What you need to do ▸ Check every line of the data for the string "span" and copy the ones that have it.

Input data ▸
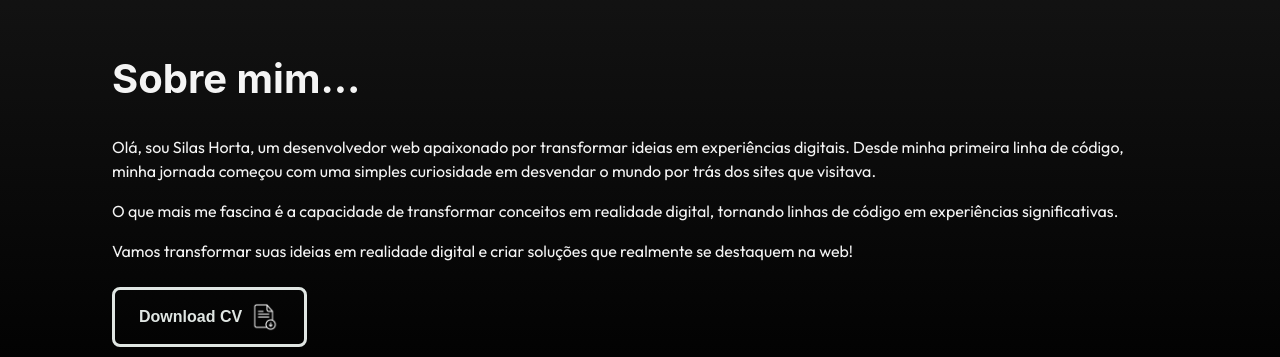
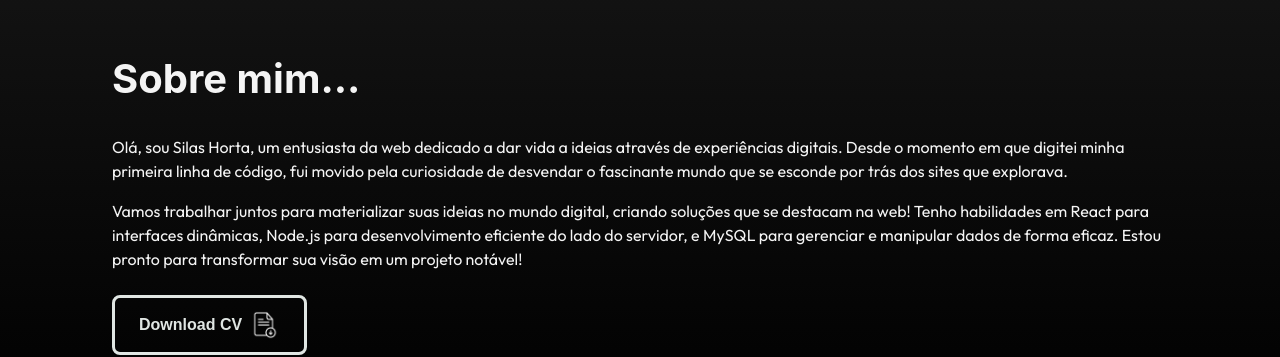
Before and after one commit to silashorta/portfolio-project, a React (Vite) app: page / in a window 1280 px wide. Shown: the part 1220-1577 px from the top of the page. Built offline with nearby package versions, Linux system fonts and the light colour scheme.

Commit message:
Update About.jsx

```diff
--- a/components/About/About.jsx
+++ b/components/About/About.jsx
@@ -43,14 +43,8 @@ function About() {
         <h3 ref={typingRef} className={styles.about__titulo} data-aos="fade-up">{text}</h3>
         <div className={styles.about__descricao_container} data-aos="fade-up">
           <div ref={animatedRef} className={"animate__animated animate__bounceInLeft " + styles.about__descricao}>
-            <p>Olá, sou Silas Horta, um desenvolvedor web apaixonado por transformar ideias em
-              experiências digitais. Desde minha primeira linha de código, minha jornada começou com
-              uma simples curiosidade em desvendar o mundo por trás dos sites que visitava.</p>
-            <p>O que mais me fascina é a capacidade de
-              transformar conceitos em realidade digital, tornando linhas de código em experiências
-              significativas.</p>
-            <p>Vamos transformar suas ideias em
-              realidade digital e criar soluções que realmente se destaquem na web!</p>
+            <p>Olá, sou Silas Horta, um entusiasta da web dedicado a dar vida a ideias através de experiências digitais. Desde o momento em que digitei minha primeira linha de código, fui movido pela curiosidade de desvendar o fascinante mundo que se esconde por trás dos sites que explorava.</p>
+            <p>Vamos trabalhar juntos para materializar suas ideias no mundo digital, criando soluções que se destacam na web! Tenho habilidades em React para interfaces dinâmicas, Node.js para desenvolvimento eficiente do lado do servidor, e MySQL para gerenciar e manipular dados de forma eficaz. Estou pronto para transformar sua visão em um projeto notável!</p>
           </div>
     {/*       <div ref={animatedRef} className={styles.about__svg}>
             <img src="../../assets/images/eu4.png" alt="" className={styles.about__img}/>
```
==
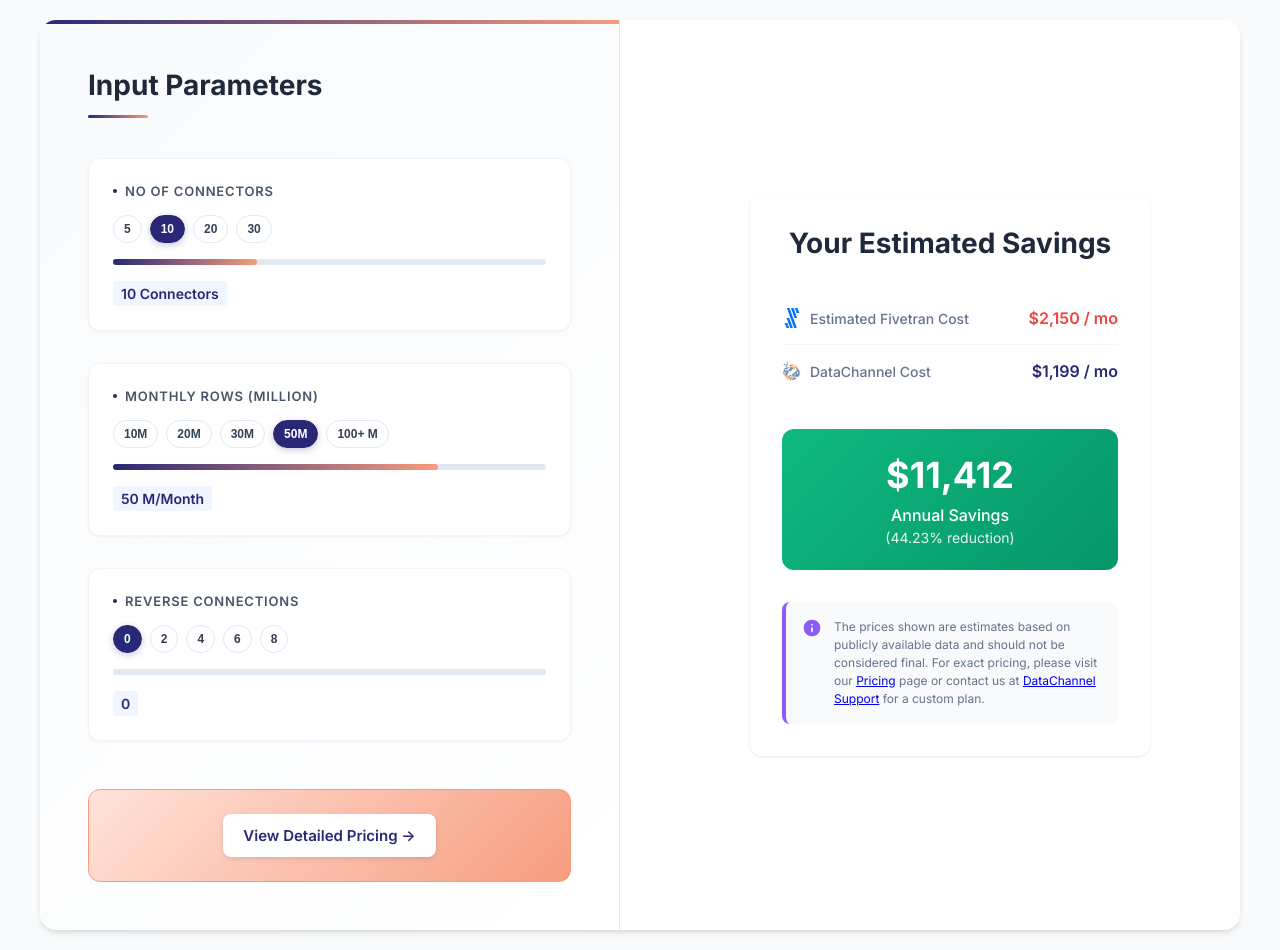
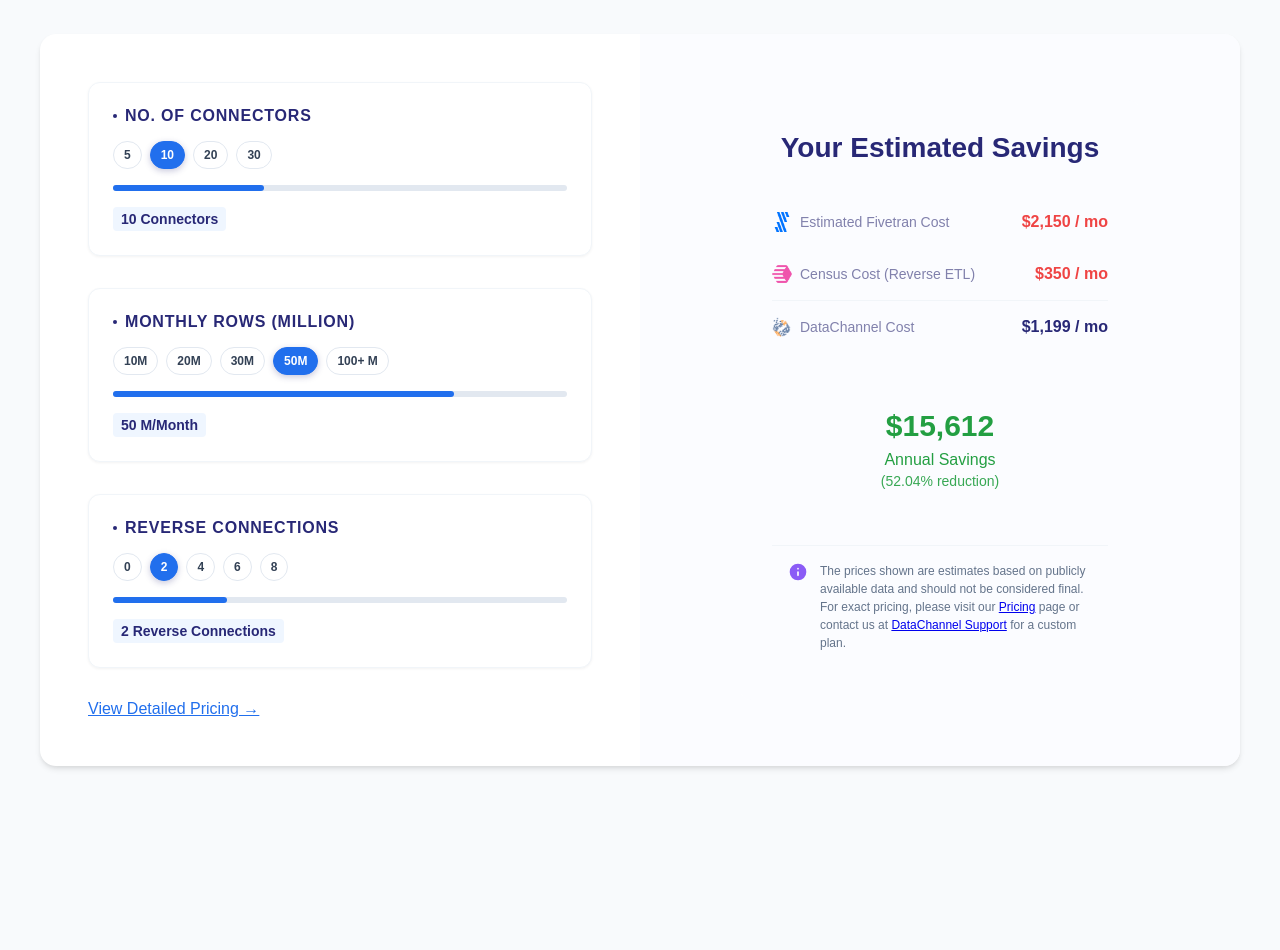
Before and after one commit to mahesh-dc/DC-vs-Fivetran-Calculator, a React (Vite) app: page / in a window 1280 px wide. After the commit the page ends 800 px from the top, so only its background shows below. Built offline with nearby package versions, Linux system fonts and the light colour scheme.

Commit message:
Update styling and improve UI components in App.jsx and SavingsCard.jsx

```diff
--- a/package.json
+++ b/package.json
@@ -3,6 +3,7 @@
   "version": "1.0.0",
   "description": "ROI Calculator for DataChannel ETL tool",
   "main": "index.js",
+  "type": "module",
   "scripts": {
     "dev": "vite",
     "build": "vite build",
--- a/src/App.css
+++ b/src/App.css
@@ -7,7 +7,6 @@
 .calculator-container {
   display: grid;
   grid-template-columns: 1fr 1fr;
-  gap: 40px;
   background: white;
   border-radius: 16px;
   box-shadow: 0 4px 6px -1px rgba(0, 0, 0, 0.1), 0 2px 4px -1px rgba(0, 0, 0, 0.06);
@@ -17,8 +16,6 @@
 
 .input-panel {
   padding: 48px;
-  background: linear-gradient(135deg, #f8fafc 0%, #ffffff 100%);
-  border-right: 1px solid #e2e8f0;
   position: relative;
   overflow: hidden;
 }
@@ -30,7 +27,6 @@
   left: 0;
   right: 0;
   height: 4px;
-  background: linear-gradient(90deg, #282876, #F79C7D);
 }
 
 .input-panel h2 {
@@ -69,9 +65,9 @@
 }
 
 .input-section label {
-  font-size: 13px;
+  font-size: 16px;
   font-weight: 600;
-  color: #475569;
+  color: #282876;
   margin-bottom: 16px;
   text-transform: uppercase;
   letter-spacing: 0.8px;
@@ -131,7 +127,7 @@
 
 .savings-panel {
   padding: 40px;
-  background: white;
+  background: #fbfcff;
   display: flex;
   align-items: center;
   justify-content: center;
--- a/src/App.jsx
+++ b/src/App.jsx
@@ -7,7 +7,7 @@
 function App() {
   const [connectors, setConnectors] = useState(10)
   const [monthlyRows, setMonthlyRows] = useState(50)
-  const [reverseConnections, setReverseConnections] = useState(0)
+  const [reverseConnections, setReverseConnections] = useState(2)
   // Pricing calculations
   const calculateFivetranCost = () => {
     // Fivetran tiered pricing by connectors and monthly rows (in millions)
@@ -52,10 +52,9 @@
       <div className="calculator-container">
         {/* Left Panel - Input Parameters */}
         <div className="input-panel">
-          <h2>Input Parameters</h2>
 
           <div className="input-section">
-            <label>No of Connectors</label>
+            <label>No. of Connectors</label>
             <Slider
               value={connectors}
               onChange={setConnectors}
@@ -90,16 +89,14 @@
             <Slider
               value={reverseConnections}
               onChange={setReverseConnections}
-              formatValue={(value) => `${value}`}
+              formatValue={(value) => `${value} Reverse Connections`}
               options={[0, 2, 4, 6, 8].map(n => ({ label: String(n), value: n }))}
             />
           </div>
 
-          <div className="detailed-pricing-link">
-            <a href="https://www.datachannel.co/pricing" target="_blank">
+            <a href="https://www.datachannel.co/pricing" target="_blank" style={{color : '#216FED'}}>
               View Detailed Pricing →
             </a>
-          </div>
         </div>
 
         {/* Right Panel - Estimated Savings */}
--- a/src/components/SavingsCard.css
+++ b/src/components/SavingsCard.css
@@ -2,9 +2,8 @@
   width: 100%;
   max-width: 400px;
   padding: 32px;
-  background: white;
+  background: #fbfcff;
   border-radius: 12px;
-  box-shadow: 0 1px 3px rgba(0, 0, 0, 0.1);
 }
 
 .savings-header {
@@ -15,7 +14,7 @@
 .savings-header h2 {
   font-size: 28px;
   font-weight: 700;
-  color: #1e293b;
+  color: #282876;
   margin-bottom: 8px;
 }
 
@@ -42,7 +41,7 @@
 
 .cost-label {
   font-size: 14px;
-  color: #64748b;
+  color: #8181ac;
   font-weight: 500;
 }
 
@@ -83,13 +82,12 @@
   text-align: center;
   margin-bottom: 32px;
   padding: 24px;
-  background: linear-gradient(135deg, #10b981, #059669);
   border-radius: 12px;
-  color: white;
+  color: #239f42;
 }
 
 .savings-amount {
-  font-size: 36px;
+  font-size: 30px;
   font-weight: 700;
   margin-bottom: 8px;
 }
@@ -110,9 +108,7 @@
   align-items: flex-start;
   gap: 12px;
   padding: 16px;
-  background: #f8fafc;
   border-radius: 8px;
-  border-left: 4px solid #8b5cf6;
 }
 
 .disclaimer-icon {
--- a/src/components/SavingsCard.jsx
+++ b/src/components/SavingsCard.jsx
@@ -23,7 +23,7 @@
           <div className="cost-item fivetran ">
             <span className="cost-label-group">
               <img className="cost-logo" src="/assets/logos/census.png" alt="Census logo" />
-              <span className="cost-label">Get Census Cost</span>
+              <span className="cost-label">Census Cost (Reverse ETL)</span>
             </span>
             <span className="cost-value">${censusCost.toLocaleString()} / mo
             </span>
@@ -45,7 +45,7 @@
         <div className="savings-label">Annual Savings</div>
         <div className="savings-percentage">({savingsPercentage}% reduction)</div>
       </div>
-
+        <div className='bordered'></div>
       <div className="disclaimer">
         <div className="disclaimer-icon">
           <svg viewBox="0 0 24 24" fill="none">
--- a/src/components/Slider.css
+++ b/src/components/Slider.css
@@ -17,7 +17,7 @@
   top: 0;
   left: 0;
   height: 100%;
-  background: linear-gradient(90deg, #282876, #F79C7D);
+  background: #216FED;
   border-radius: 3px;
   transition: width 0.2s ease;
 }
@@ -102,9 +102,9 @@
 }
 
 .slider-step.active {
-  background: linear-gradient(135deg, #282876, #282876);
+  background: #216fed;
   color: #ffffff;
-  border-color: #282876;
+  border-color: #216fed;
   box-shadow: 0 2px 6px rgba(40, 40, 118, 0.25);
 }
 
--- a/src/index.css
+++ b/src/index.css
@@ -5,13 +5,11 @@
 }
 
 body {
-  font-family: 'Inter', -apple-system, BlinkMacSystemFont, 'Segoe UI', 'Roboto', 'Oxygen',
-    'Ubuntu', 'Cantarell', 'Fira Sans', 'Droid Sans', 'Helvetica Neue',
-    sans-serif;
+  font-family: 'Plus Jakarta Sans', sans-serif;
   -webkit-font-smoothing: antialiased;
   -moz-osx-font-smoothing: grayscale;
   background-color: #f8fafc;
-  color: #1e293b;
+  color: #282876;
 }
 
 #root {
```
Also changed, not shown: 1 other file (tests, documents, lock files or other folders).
...
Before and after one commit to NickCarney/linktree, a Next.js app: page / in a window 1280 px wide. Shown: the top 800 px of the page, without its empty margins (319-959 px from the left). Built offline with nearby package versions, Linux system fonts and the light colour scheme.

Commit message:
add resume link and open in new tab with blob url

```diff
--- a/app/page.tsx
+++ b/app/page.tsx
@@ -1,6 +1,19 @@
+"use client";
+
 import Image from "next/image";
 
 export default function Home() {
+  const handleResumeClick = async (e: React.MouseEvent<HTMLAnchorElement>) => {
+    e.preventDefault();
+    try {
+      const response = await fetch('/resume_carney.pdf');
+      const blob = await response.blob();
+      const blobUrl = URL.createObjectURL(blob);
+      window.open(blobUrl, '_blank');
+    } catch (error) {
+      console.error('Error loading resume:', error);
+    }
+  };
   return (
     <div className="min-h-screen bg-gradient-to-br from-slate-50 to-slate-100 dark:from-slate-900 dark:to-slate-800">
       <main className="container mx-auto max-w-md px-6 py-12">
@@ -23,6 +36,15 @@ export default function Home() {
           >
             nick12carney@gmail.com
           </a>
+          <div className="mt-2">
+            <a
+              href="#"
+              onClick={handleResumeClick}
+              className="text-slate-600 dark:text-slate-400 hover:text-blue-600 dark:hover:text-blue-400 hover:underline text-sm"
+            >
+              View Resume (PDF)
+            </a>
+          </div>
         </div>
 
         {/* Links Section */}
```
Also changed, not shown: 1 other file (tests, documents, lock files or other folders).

Exercise result ▸
             <span className="cost-label-group">
-              <span className="cost-label">Get Census Cost</span>
+              <span className="cost-label">Census Cost (Reverse ETL)</span>
             </span>
             <span className="cost-value">${censusCost.toLocaleString()} / mo
             </span>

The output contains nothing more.